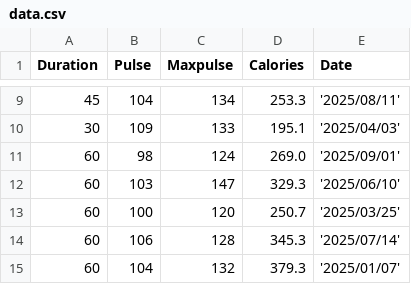
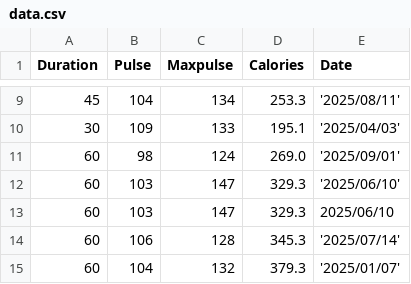
Before and after one commit to KTokos/PandasTutorial, a CSV file: data.csv, drawn as a sheet; only a part is shown, gaps mark what is left out.

```diff
--- a/data.csv
+++ b/data.csv
@@ -12,3 +12,3 @@ Duration,Pulse,Maxpulse,Calories,Date
 60,103,147,329.3,'2025/06/10'
-60,100,120,250.7,'2025/03/25'
+60,103,147,329.3,2025/06/10
 60,106,128,345.3,'2025/07/14'
```
Also changed, not shown: 2 other files.
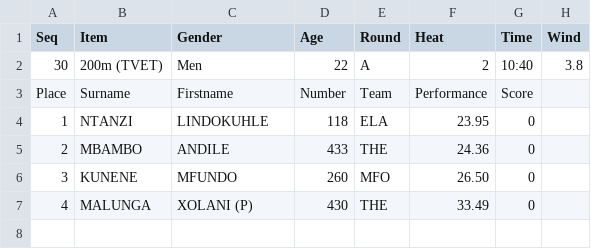
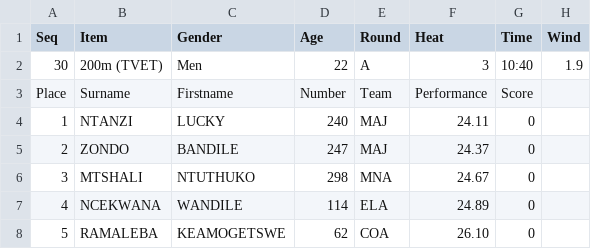
Before and after one commit to stretchinnovation/SCMAthleticResults, a CSV file: PICKUP/ResultsData.csv, drawn as a sheet.

Commit message:
Update ResultsData.csv

```diff
--- a/PICKUP/ResultsData.csv
+++ b/PICKUP/ResultsData.csv
@@ -1,7 +1,8 @@
 Seq,Item,Gender,Age,Round,Heat,Time,Wind
-30,200m (TVET),Men,22,A,2,10:40,3.8
+30,200m (TVET),Men,22,A,3,10:40,1.9
 Place,Surname,Firstname,Number,Team,Performance,Score
-1,NTANZI,LINDOKUHLE,118,ELA,23.95,0
-2,MBAMBO,ANDILE,433,THE,24.36,0
-3,KUNENE,MFUNDO,260,MFO,26.50,0
-4,MALUNGA,XOLANI (P),430,THE,33.49,0
+1,NTANZI,LUCKY,240,MAJ,24.11,0
+2,ZONDO,BANDILE,247,MAJ,24.37,0
+3,MTSHALI,NTUTHUKO,298,MNA,24.67,0
+4,NCEKWANA,WANDILE,114,ELA,24.89,0
+5,RAMALEBA,KEAMOGETSWE,62,COA,26.10,0
```
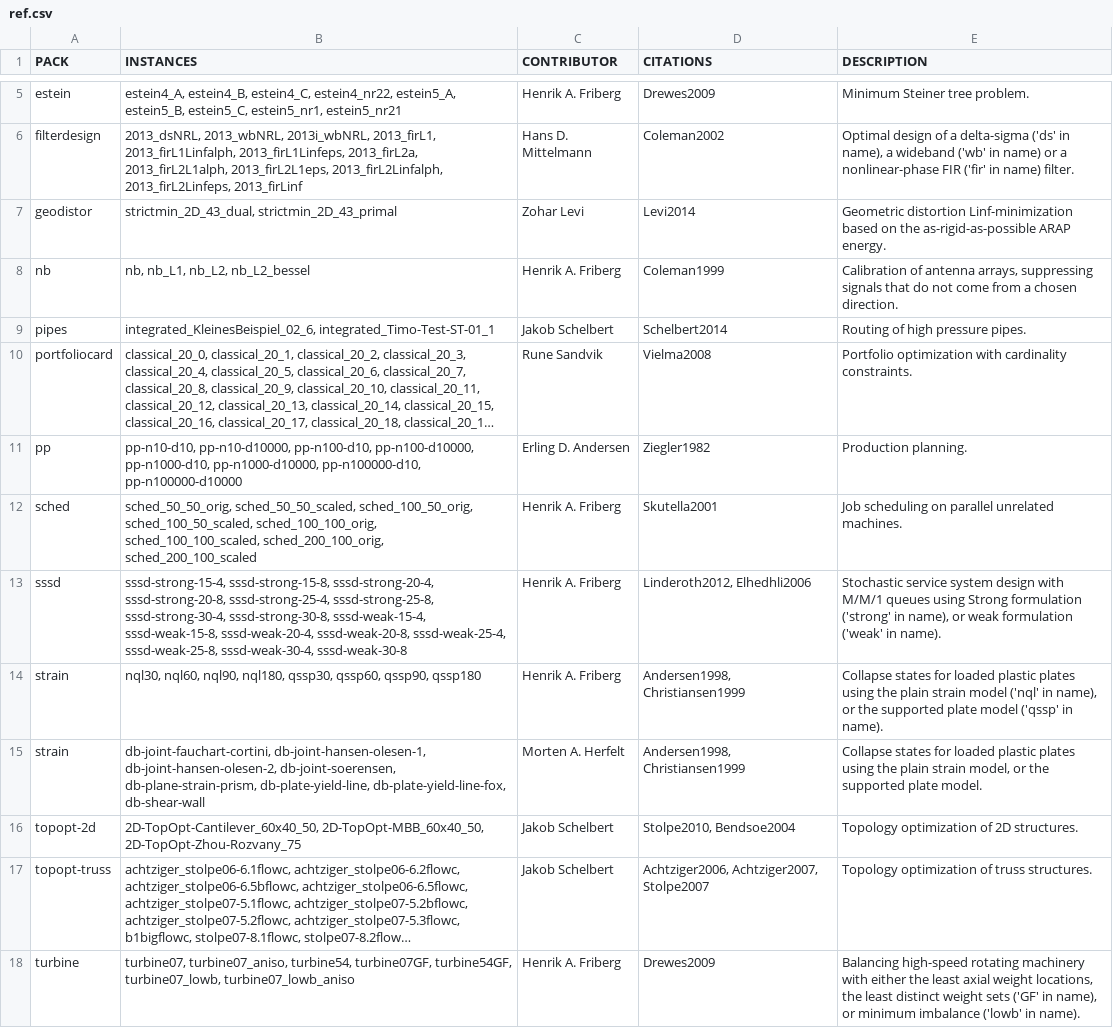
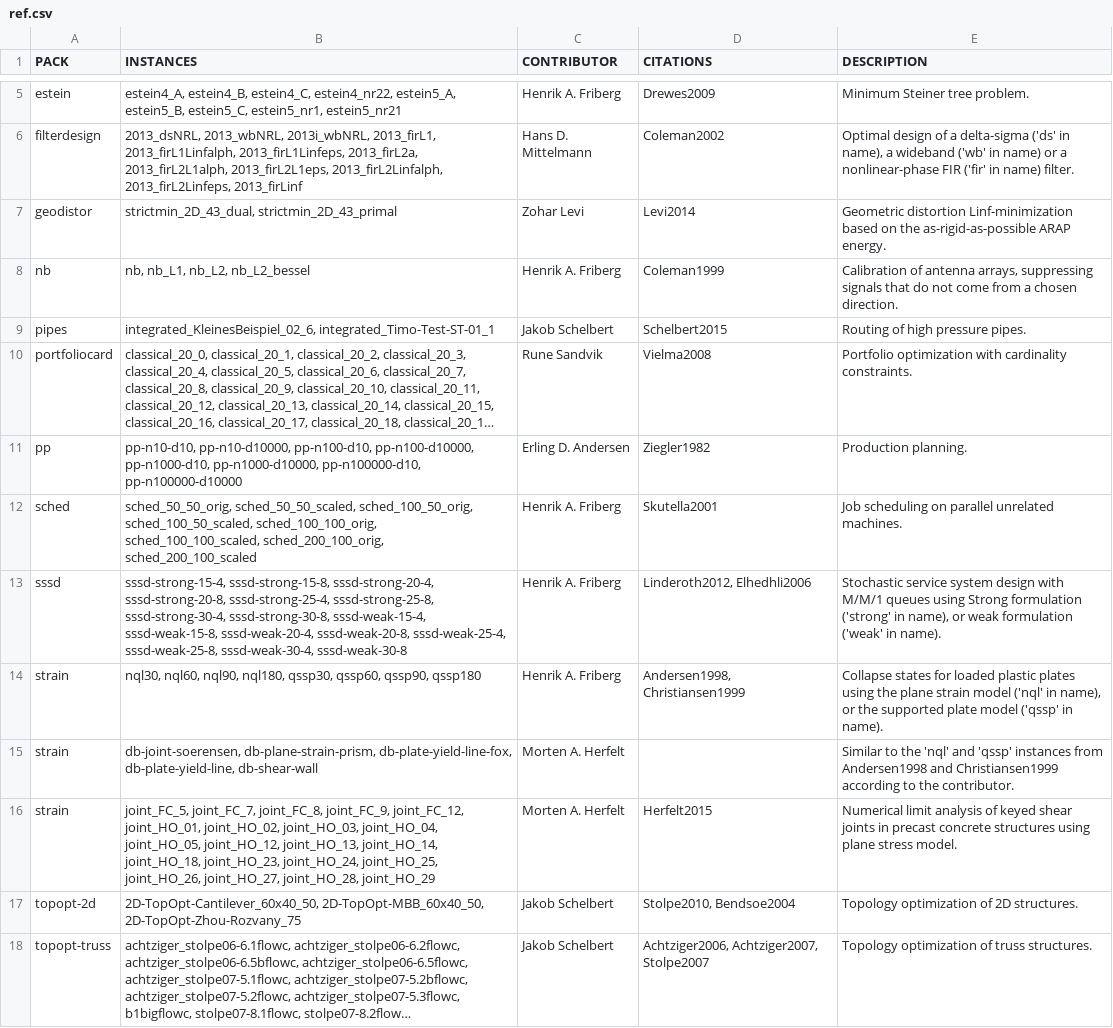
Before and after one commit to HFriberg/cblib-base, a CSV file: cblib/instances/ref.csv, drawn as a sheet; only a part is shown, gaps mark what is left out; the shorter side is filled out with more unchanged rows; long unchanged cells end in …; the diff names each change by its address in the sheet, - before the commit and + after, or states it on an @@ line.

Commit message:
strain pack updates

```diff
--- a/cblib/instances/ref.csv
+++ b/cblib/instances/ref.csv
-D9 (CITATIONS): Schelbert2014
+D9 (CITATIONS): Schelbert2015
-E14 (DESCRIPTION): …using the plain strain model…
+E14 (DESCRIPTION): …using the plane strain model…
-B15 (INSTANCES): db-joint-fauchart-cortini, db-joint-hansen-olesen-1, db-joint-hansen-olesen-2, db-joint-soerensen, db-plane-strain-prism, db-plate-yield-line, db-plate-yield-line-fox, db-shear-wall
+B15 (INSTANCES): db-joint-soerensen, db-plane-strain-prism, db-plate-yield-line-fox, db-plate-yield-line, db-shear-wall
-D15 (CITATIONS): Andersen1998, Christiansen1999
+D15 (CITATIONS): (empty)
-E15 (DESCRIPTION): Collapse states for loaded plastic plates using the plain strain model, or the supported plate model.
+E15 (DESCRIPTION): Similar to the 'nql' and 'qssp' instances from Andersen1998 and Christiansen1999 according to the contributor.
+row 16: strain | joint_FC_5, joint_FC_7, joint_FC_8, joint_FC_9, joint_FC_12, joint_HO_01, joint_HO_02, joint_HO_03, joint_HO_04, joint_HO_05, joint_HO_12, joint_HO_13, joint_HO_14, joint_HO_18, joint_HO_23, joint_HO_24, joint_HO_25, joint_HO_26, joint_HO_27, joint_HO_28, joint_HO_29 | Morten A. Herfelt | Herfelt2015 | Numerical limit analysis of keyed shear joints in precast concrete structures using plane stress model.
```
Also changed, not shown: 1 other file.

········

Copy the listing character for character, pictures omitted.

Before and after one commit to KTokos/PandasTutorial, a CSV file: data.csv, drawn as a sheet; only a part is shown, gaps mark what is left out.

```diff
--- a/data.csv
+++ b/data.csv
@@ -12,3 +12,3 @@ Duration,Pulse,Maxpulse,Calories,Date
 60,103,147,329.3,'2025/06/10'
-60,100,120,250.7,'2025/03/25'
+60,103,147,329.3,2025/06/10
 60,106,128,345.3,'2025/07/14'
```
Also changed, not shown: 2 other files.
Before and after one commit to stretchinnovation/SCMAthleticResults, a CSV file: PICKUP/ResultsData.csv, drawn as a sheet.

Commit message:
Update ResultsData.csv

```diff
--- a/PICKUP/ResultsData.csv
+++ b/PICKUP/ResultsData.csv
@@ -1,7 +1,8 @@
 Seq,Item,Gender,Age,Round,Heat,Time,Wind
-30,200m (TVET),Men,22,A,2,10:40,3.8
+30,200m (TVET),Men,22,A,3,10:40,1.9
 Place,Surname,Firstname,Number,Team,Performance,Score
-1,NTANZI,LINDOKUHLE,118,ELA,23.95,0
-2,MBAMBO,ANDILE,433,THE,24.36,0
-3,KUNENE,MFUNDO,260,MFO,26.50,0
-4,MALUNGA,XOLANI (P),430,THE,33.49,0
+1,NTANZI,LUCKY,240,MAJ,24.11,0
+2,ZONDO,BANDILE,247,MAJ,24.37,0
+3,MTSHALI,NTUTHUKO,298,MNA,24.67,0
+4,NCEKWANA,WANDILE,114,ELA,24.89,0
+5,RAMALEBA,KEAMOGETSWE,62,COA,26.10,0
```
Before and after one commit to HFriberg/cblib-base, a CSV file: cblib/instances/ref.csv, drawn as a sheet; only a part is shown, gaps mark what is left out; the shorter side is filled out with more unchanged rows; long unchanged cells end in …; the diff names each change by its address in the sheet, - before the commit and + after, or states it on an @@ line.

Commit message:
strain pack updates

```diff
--- a/cblib/instances/ref.csv
+++ b/cblib/instances/ref.csv
-D9 (CITATIONS): Schelbert2014
+D9 (CITATIONS): Schelbert2015
-E14 (DESCRIPTION): …using the plain strain model…
+E14 (DESCRIPTION): …using the plane strain model…
-B15 (INSTANCES): db-joint-fauchart-cortini, db-joint-hansen-olesen-1, db-joint-hansen-olesen-2, db-joint-soerensen, db-plane-strain-prism, db-plate-yield-line, db-plate-yield-line-fox, db-shear-wall
+B15 (INSTANCES): db-joint-soerensen, db-plane-strain-prism, db-plate-yield-line-fox, db-plate-yield-line, db-shear-wall
-D15 (CITATIONS): Andersen1998, Christiansen1999
+D15 (CITATIONS): (empty)
-E15 (DESCRIPTION): Collapse states for loaded plastic plates using the plain strain model, or the supported plate model.
+E15 (DESCRIPTION): Similar to the 'nql' and 'qssp' instances from Andersen1998 and Christiansen1999 according to the contributor.
+row 16: strain | joint_FC_5, joint_FC_7, joint_FC_8, joint_FC_9, joint_FC_12, joint_HO_01, joint_HO_02, joint_HO_03, joint_HO_04, joint_HO_05, joint_HO_12, joint_HO_13, joint_HO_14, joint_HO_18, joint_HO_23, joint_HO_24, joint_HO_25, joint_HO_26, joint_HO_27, joint_HO_28, joint_HO_29 | Morten A. Herfelt | Herfelt2015 | Numerical limit analysis of keyed shear joints in precast concrete structures using plane stress model.
```
Also changed, not shown: 1 other file.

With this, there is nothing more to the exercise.